_About this exercise_:
Lines with the string "drei" in the data below: report how many there are, and write nothing but the number.

==== Dataset entries

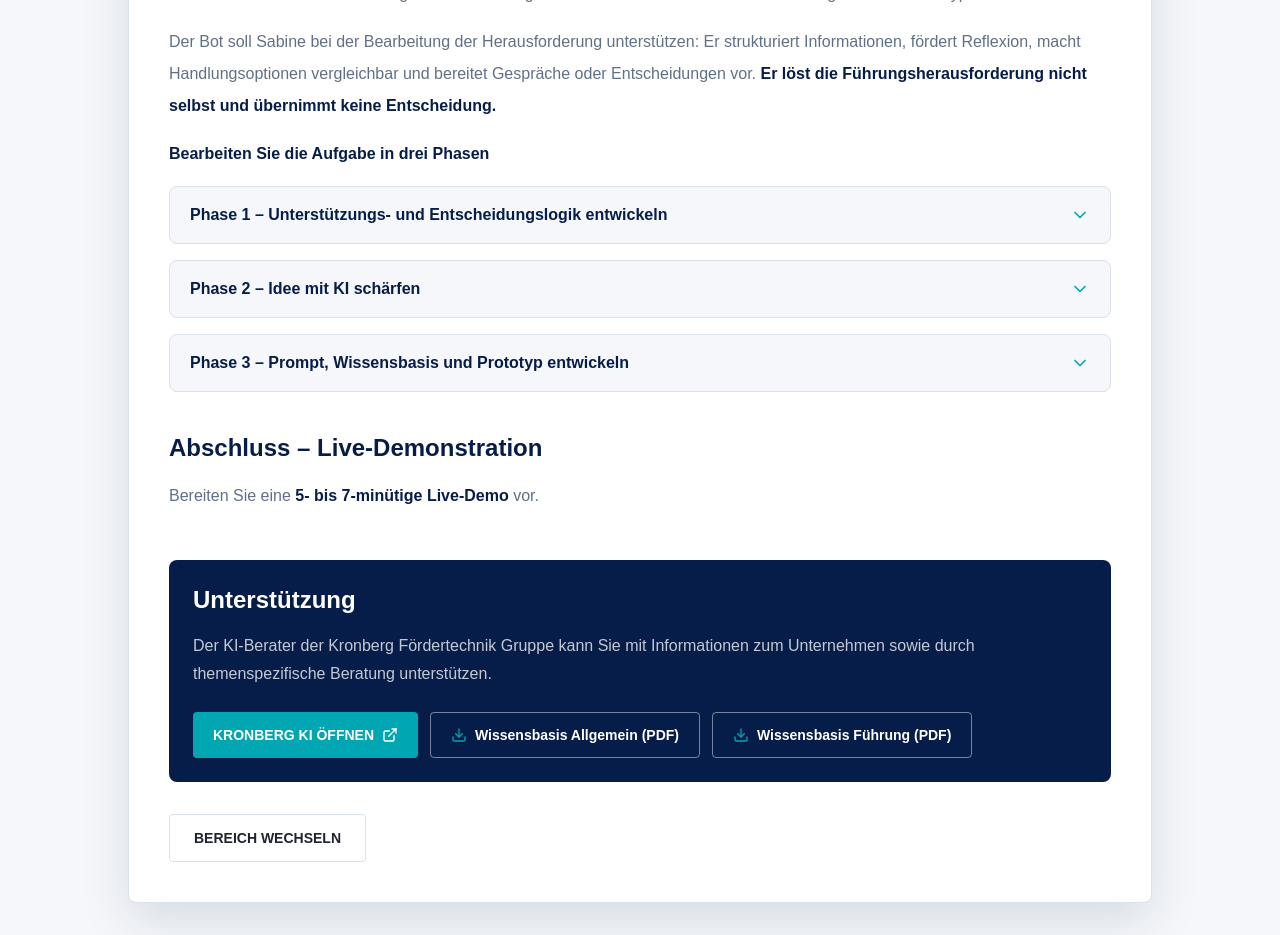
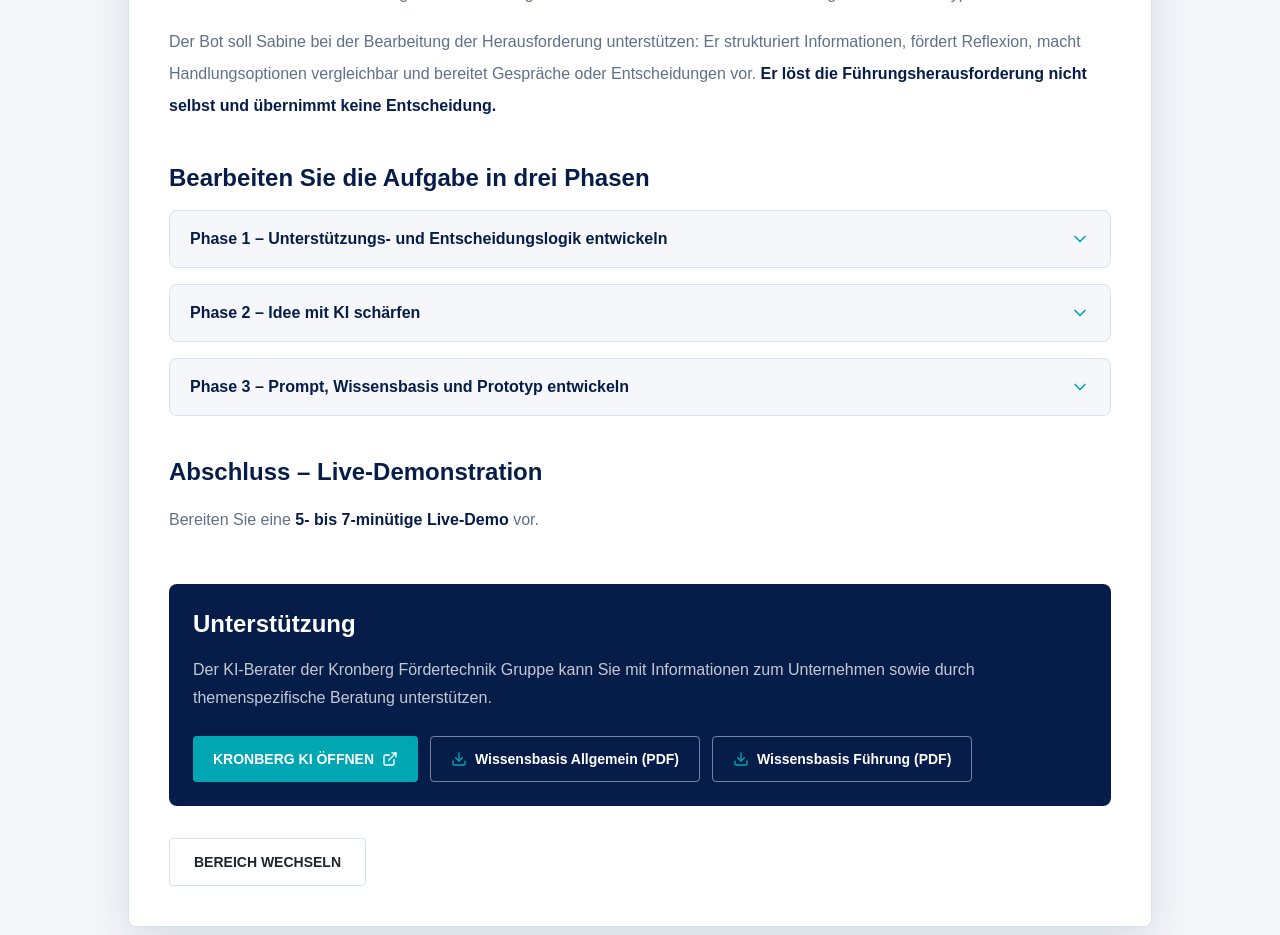
Before and after one commit to eurosysteam/Kronberg, a Next.js app: page /training/leadership in a window 1280 px wide. Shown: the part 2200-3135 px from the top of the page. Built offline with nearby package versions, Linux system fonts and the light colour scheme.

Commit message:
Display phase introduction as section heading

```diff
--- a/content/training/leadership.de.ts
+++ b/content/training/leadership.de.ts
@@ -53,7 +53,11 @@ export const leadershipDe: TrainingTaskContent = {
       body: [
         "Wählen Sie eine der drei Führungsherausforderungen und entwickeln Sie einen funktionsfähigen KI-Bot-Prototypen.",
         "Der Bot soll Sabine bei der Bearbeitung der Herausforderung unterstützen: Er strukturiert Informationen, fördert Reflexion, macht Handlungsoptionen vergleichbar und bereitet Gespräche oder Entscheidungen vor. **Er löst die Führungsherausforderung nicht selbst und übernimmt keine Entscheidung.**",
-        "**Bearbeiten Sie die Aufgabe in drei Phasen**",
+      ],
+    },
+    {
+      title: "Bearbeiten Sie die Aufgabe in drei Phasen",
+      body: [
         "**Phase 1 – Unterstützungs- und Entscheidungslogik entwickeln**",
         "Arbeiten Sie zunächst ohne Laptop. Entwickeln Sie auf einem Plakat die Arbeitsmethode Ihres Bots. Lösen Sie den Führungsfall noch nicht und erstellen Sie noch keinen Prompt.",
         "**Leitfragen**",
--- a/content/training/leadership.en.ts
+++ b/content/training/leadership.en.ts
@@ -53,7 +53,11 @@ export const leadershipEn: TrainingTaskContent = {
       body: [
         "Choose one of the three leadership challenges and develop a functional AI bot prototype.",
         "The bot should support Sabine in addressing the challenge: it structures information, encourages reflection, makes options comparable, and prepares conversations or decisions. **It does not solve the leadership challenge itself and does not make decisions.**",
-        "**Complete the task in three phases**",
+      ],
+    },
+    {
+      title: "Complete the task in three phases",
+      body: [
         "**Phase 1 – Develop the support and decision logic**",
         "Begin without a laptop. Develop the working method for your bot on a poster. Do not solve the leadership case or write a prompt yet.",
         "**Guiding questions**",
```
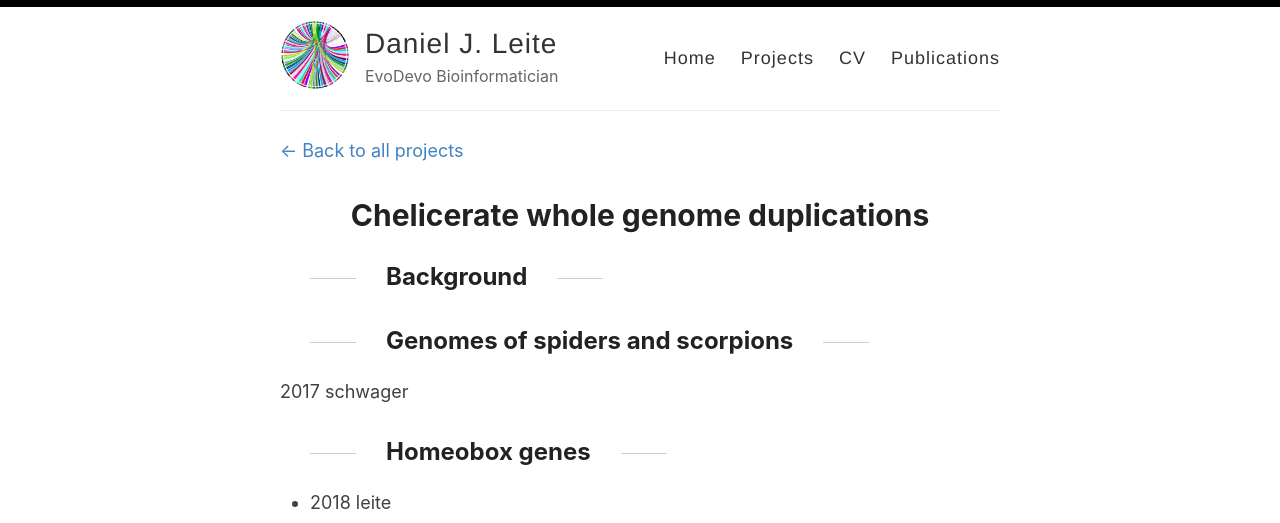
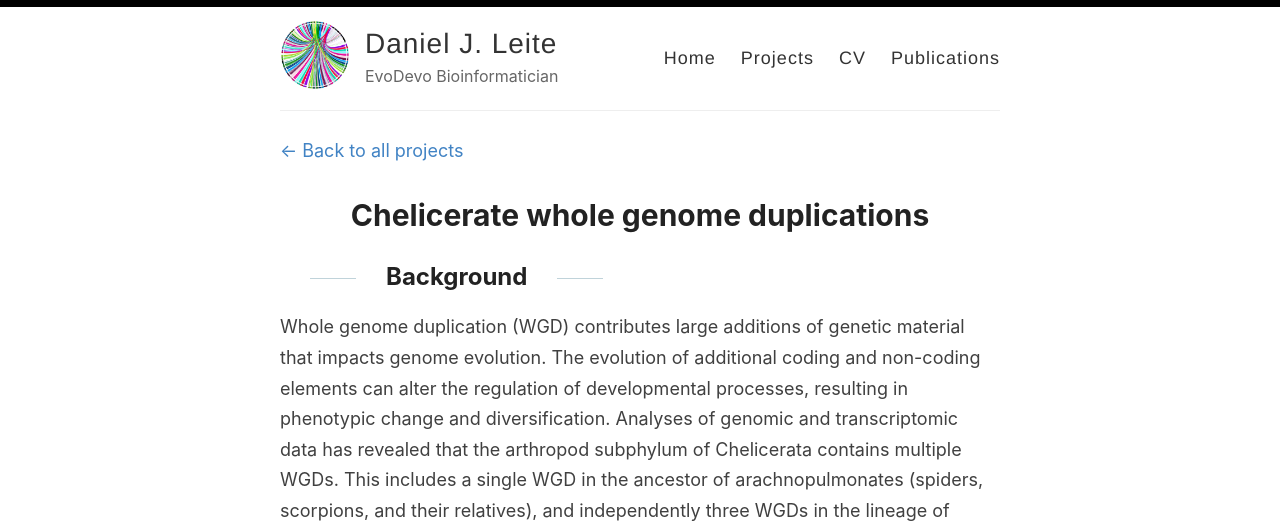
Before and after one commit to djleite/djleite.github.io, a Jekyll site: the page built from _posts/2025-05-08-spider-wgd.md, in a window 1280 px wide and 1400 px high. Shown: the top 523 px of the window. Built offline with Jekyll 4.4.1, drawn with Linux system fonts in a browser that asks for light colours; our own code applies the rules of GitHub Pages for plain Markdown files; some of the changed text lies outside the part shown.

Commit message:
post spider wgd

```diff
--- a/_posts/2025-05-08-spider-wgd.md
+++ b/_posts/2025-05-08-spider-wgd.md
@@ -7,6 +7,11 @@ excerpt: Impact of genome evolution in chelicerate lineages with whole genome du
 ---
 
 ## Background
+
+Whole genome duplication (WGD) contributes large additions of genetic material that impacts genome evolution. The evolution of additional coding and non-coding elements can alter the regulation of developmental processes, resulting in phenotypic change and diversification. Analyses of genomic and transcriptomic data has revealed that the arthropod subphylum of Chelicerata contains multiple WGDs. This includes a single WGD in the ancestor of arachnopulmonates (spiders, scorpions, and their relatives), and independently three WGDs in the lineage of horseshoe crabs (fig 1).
+
+![Chelicerate phylogeny](/images/chelicerate-phy.webpimage)
+<p style="text-align:center;"><b>The arthropod phylogeny.</b> Representatives of chelicerates, including spiders (<i>P. tepidariorum</i>, <i>S. mimosarum</i>, and <i>A. geniculata</i>) and scorpions (<i>C. sculpturatus</i> and <i>M. martensii</i>), a tick (<i>I. scapularis</i>), a mite (<i>T. urticae</i>), and a horseshoe crab (<i>L. polyphemus</i>), as well as representatives of Myriapoda (<i>S. maritima</i>), Crustacea (<i>D. pulex</i>), and Insecta (<i>D. melanogaster</i>).</p>
 
 ## Genomes of spiders and scorpions
 2017 schwager
```
Also changed, not shown: images/chelicerate-phy.webp (added).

========

_Reply to the task_:
3